On the altar in my hermitage in France are images of Buddha and Jesus, and every time I light incense, I touch both of them as my spiritual ancestors. I can do this because of contact with these real Christians When you touch someone who authentically represents a tradition, you not only touch his or her tradition, you also touch your own. This quality is essential for dialogue. When participants are willing to learn from each other, dialogue takes place just by their being together. When those who represent a spiritual tradition embody the essence of their tradition, just the way they walk, sit, and smile speaks volumes about the tradition.
In fact, sometimes it is more difficult to have a dialogue with people in our own tradition than with those of another tradition. Most of us have suffered from feeling misunderstood or even betrayed by those of our own tradition. But if brothers and sisters in the same tradition cannot understand and communicate with each other, how can they communicate with those outside their tradition? For dialogue to be fruitful, we need to live deeply our own tradition and, at the same time, listen deeply to others. Through the practice of deep looking and deep listening, we become free, able to see the beauty and values in our own and others’ tradition.
Many years ago, I recognized that by understanding your own tradition better, you also develop increased respect, consideration, and understanding for others. I had had a naive thought, a kind of prejudice inherited from my ancestors. I thought that because Buddha had taught for forty-five years and Jesus for only two or three, that Buddha must have been a more accomplished teacher.
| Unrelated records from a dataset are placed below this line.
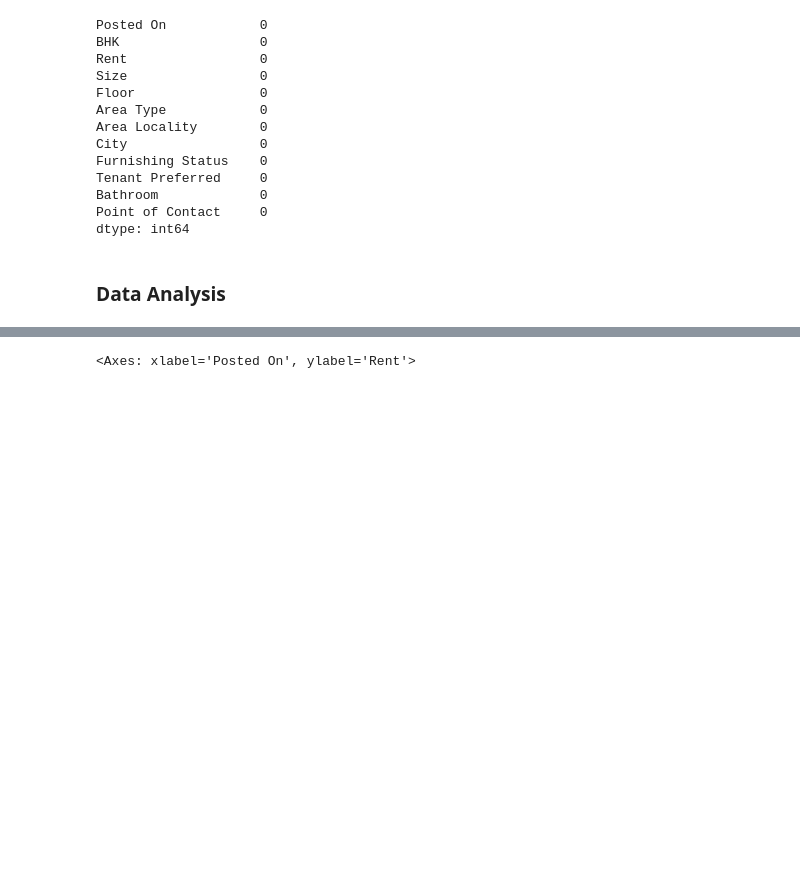
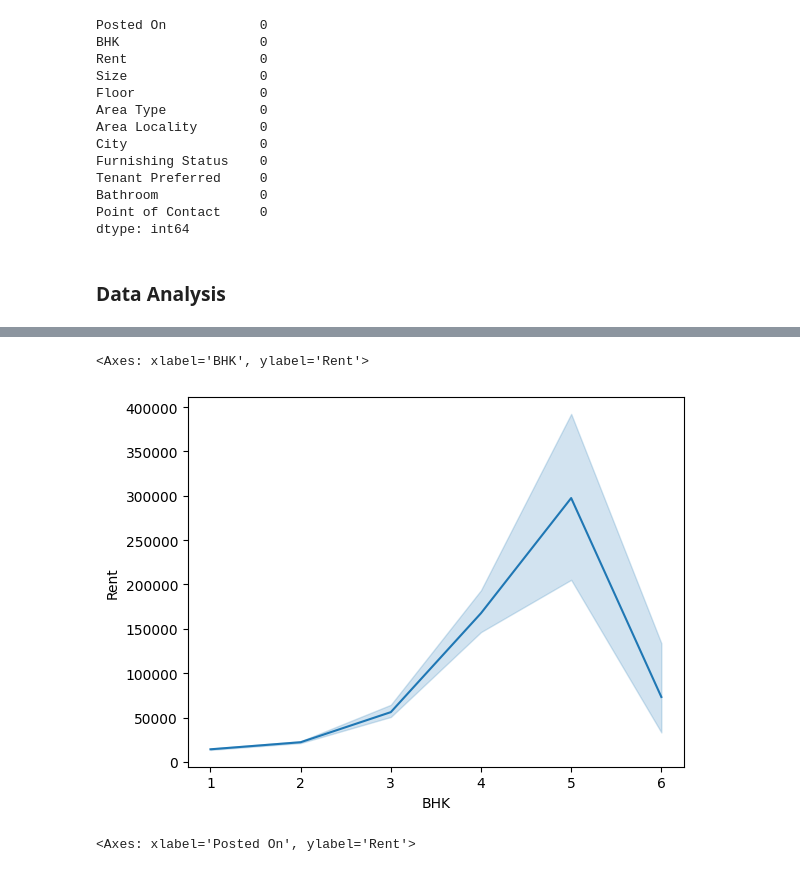
Before and after one commit to nigelhaim/Machine_Learning, a Jupyter notebook: Lab1/SEBASTIAN_3CSC_CSELEC2C_Lab Exercise_1.ipynb, the cells around one changed output, grey strips where cells are left out. Cells and saved outputs as stored; diff of their text form; code cells hidden in the pictures; blank space fills up the shorter version.

```diff
--- a/Lab1/Lab1_Improved.ipynb
+++ b/Lab1/SEBASTIAN_3CSC_CSELEC2C_Lab Exercise_1.ipynb
@@ -210,5 +209,8 @@ dtype: int64
 # %%
-# sns.lineplot(x=data['BHK'], y=data['Rent'], data=data)
+sns.lineplot(x=data['BHK'], y=data['Rent'], data=data)
+# %% [output]
+<Axes: xlabel='BHK', ylabel='Rent'>
+[figure, added]
 # %%
 sorted_date = data.sort_values(by='Posted On')
 
```
Also changed, not shown: parts of 20 cells of this notebook, 4 other files.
I had that thought because I did not know the teachings of the Buddha well enough.
One day when he was thirty-eight years old, the Buddha met King Prasenajit of Kosala. The king said, “Reverend, you are young, yet people call you ‘The Highest Enlightened One.’ There are holy men in our country eighty and ninety years old, venerated by many people, yet none of them claims to be the highest enlightened one. How can a young an like you make such a claim?”
The Buddha replied, “Your majesty, enlightenment is not a matter of age. A tiny spark of fire has the power to burn down a whole city. A small poisonous snake can kill you in an instant. A baby prince has the potentiality of a king. And a young monk has the capability of becoming enlightened and changing the world.”